**Instructions for the task**
Write out, exactly and in full, the records given below, but not their pictures.

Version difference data
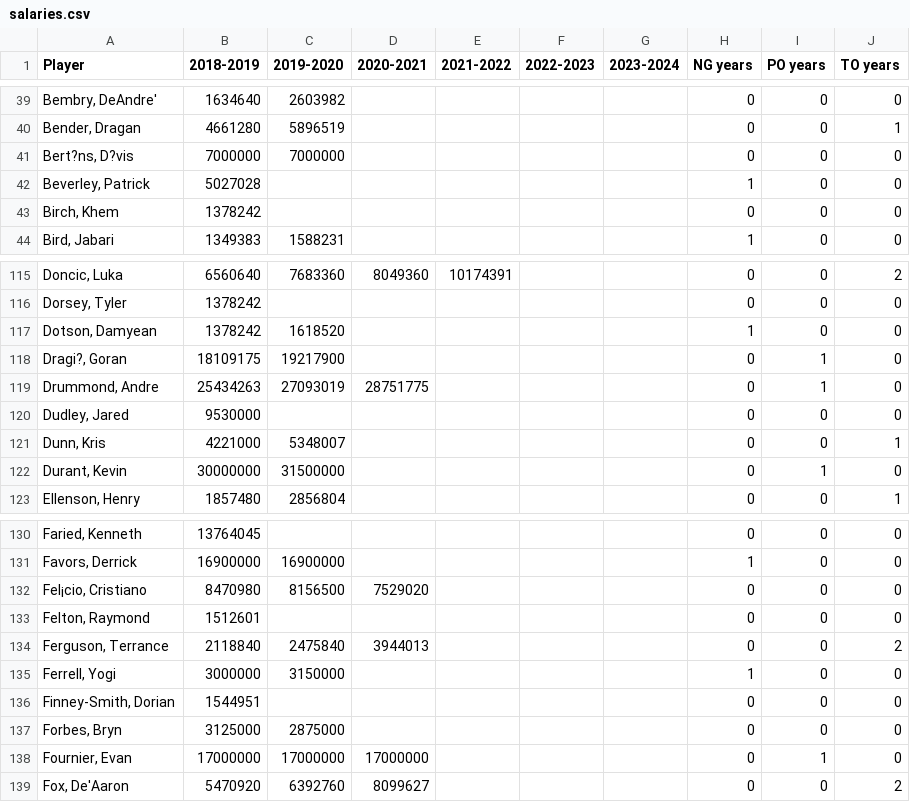
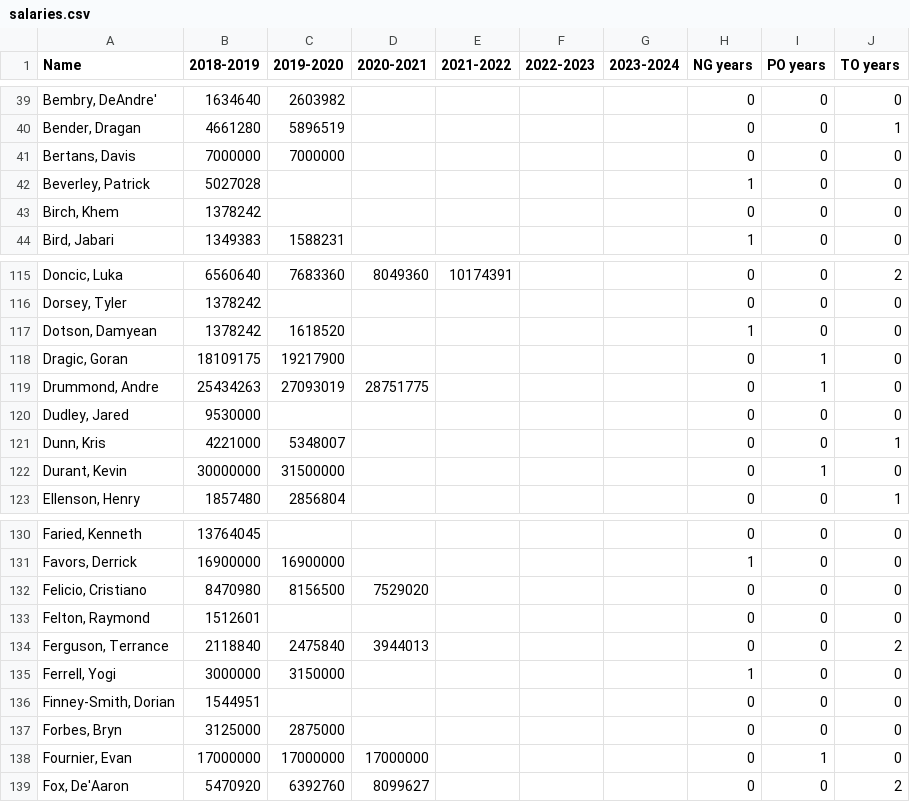
Before and after one commit to joseph-fortman/NBA-Free-Agent-Analysis, a CSV file: data/salaries.csv, drawn as a sheet; only a part is shown, gaps mark what is left out; the diff names each change by its address in the sheet, - before the commit and + after, or states it on an @@ line.

Commit message:
modelable data!!

```diff
--- a/data/salaries.csv
+++ b/data/salaries.csv
-A1: Player
+A1: Name
-A41 (Name): Bert?ns, D?vis
+A41 (Name): Bertans, Davis
-A118 (Name): Dragi?, Goran
+A118 (Name): Dragic, Goran
-A132 (Name): Fel¡cio, Cristiano
+A132 (Name): Felicio, Cristiano
```
Also changed, not shown: 7 other files.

**Your response**
Before and after one commit to joseph-fortman/NBA-Free-Agent-Analysis, a CSV file: data/salaries.csv, drawn as a sheet; only a part is shown, gaps mark what is left out; the diff names each change by its address in the sheet, - before the commit and + after, or states it on an @@ line.

Commit message:
modelable data!!

```diff
--- a/data/salaries.csv
+++ b/data/salaries.csv
-A1: Player
+A1: Name
-A41 (Name): Bert?ns, D?vis
+A41 (Name): Bertans, Davis
-A118 (Name): Dragi?, Goran
+A118 (Name): Dragic, Goran
-A132 (Name): Fel¡cio, Cristiano
+A132 (Name): Felicio, Cristiano
```
Also changed, not shown: 7 other files.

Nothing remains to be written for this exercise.